[Opening RECORDS TO PROCESS section]
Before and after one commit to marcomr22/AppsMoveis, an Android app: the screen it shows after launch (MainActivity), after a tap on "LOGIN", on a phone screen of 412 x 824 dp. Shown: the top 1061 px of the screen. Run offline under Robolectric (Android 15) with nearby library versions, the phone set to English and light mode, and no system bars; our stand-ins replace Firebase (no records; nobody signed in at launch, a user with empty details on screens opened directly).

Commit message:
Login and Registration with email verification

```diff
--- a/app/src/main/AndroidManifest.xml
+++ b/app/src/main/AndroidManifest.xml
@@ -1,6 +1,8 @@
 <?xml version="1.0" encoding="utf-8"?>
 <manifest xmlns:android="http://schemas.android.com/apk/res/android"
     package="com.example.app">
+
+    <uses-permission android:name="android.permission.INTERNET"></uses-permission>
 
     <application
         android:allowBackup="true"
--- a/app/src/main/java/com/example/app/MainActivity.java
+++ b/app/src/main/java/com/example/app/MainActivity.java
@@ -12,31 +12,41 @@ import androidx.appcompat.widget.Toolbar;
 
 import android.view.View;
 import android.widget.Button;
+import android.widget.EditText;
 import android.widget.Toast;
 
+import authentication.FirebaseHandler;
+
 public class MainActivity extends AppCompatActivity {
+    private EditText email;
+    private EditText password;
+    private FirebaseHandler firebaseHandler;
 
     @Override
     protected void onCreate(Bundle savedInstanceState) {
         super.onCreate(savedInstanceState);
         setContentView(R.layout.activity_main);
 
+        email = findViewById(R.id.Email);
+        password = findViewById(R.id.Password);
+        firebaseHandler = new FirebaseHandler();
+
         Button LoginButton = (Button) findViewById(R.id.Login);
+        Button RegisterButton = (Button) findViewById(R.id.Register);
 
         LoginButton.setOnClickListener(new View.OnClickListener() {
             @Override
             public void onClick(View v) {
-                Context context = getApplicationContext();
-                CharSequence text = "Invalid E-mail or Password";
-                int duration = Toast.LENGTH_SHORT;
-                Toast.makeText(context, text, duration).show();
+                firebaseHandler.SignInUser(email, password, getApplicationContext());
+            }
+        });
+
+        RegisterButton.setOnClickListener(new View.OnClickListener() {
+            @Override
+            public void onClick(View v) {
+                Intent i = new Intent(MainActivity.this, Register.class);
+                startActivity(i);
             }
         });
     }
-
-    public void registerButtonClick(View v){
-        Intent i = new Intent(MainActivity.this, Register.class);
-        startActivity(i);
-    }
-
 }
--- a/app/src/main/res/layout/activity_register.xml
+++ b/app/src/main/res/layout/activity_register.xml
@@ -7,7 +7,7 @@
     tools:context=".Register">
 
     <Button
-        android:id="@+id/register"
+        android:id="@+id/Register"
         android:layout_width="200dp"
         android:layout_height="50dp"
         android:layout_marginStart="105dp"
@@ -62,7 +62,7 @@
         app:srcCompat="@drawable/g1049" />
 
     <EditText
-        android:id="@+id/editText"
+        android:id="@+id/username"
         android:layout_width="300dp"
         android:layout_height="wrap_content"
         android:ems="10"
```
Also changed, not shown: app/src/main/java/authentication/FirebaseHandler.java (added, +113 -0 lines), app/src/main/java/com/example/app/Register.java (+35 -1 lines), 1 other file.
[Closing RECORDS TO PROCESS section]
WHAT IS REQUIRED> Repeat each line above exactly as it stands.

SOLUTION TO THIS EXERCISE>
Before and after one commit to marcomr22/AppsMoveis, an Android app: the screen it shows after launch (MainActivity), after a tap on "LOGIN", on a phone screen of 412 x 824 dp. Shown: the top 1061 px of the screen. Run offline under Robolectric (Android 15) with nearby library versions, the phone set to English and light mode, and no system bars; our stand-ins replace Firebase (no records; nobody signed in at launch, a user with empty details on screens opened directly).

Commit message:
Login and Registration with email verification

```diff
--- a/app/src/main/AndroidManifest.xml
+++ b/app/src/main/AndroidManifest.xml
@@ -1,6 +1,8 @@
 <?xml version="1.0" encoding="utf-8"?>
 <manifest xmlns:android="http://schemas.android.com/apk/res/android"
     package="com.example.app">
+
+    <uses-permission android:name="android.permission.INTERNET"></uses-permission>
 
     <application
         android:allowBackup="true"
--- a/app/src/main/java/com/example/app/MainActivity.java
+++ b/app/src/main/java/com/example/app/MainActivity.java
@@ -12,31 +12,41 @@ import androidx.appcompat.widget.Toolbar;
 
 import android.view.View;
 import android.widget.Button;
+import android.widget.EditText;
 import android.widget.Toast;
 
+import authentication.FirebaseHandler;
+
 public class MainActivity extends AppCompatActivity {
+    private EditText email;
+    private EditText password;
+    private FirebaseHandler firebaseHandler;
 
     @Override
     protected void onCreate(Bundle savedInstanceState) {
         super.onCreate(savedInstanceState);
         setContentView(R.layout.activity_main);
 
+        email = findViewById(R.id.Email);
+        password = findViewById(R.id.Password);
+        firebaseHandler = new FirebaseHandler();
+
         Button LoginButton = (Button) findViewById(R.id.Login);
+        Button RegisterButton = (Button) findViewById(R.id.Register);
 
         LoginButton.setOnClickListener(new View.OnClickListener() {
             @Override
             public void onClick(View v) {
-                Context context = getApplicationContext();
-                CharSequence text = "Invalid E-mail or Password";
-                int duration = Toast.LENGTH_SHORT;
-                Toast.makeText(context, text, duration).show();
+                firebaseHandler.SignInUser(email, password, getApplicationContext());
+            }
+        });
+
+        RegisterButton.setOnClickListener(new View.OnClickListener() {
+            @Override
+            public void onClick(View v) {
+                Intent i = new Intent(MainActivity.this, Register.class);
+                startActivity(i);
             }
         });
     }
-
-    public void registerButtonClick(View v){
-        Intent i = new Intent(MainActivity.this, Register.class);
-        startActivity(i);
-    }
-
 }
--- a/app/src/main/res/layout/activity_register.xml
+++ b/app/src/main/res/layout/activity_register.xml
@@ -7,7 +7,7 @@
     tools:context=".Register">
 
     <Button
-        android:id="@+id/register"
+        android:id="@+id/Register"
         android:layout_width="200dp"
         android:layout_height="50dp"
         android:layout_marginStart="105dp"
@@ -62,7 +62,7 @@
         app:srcCompat="@drawable/g1049" />
 
     <EditText
-        android:id="@+id/editText"
+        android:id="@+id/username"
         android:layout_width="300dp"
         android:layout_height="wrap_content"
         android:ems="10"
```
Also changed, not shown: app/src/main/java/authentication/FirebaseHandler.java (added, +113 -0 lines), app/src/main/java/com/example/app/Register.java (+35 -1 lines), 1 other file.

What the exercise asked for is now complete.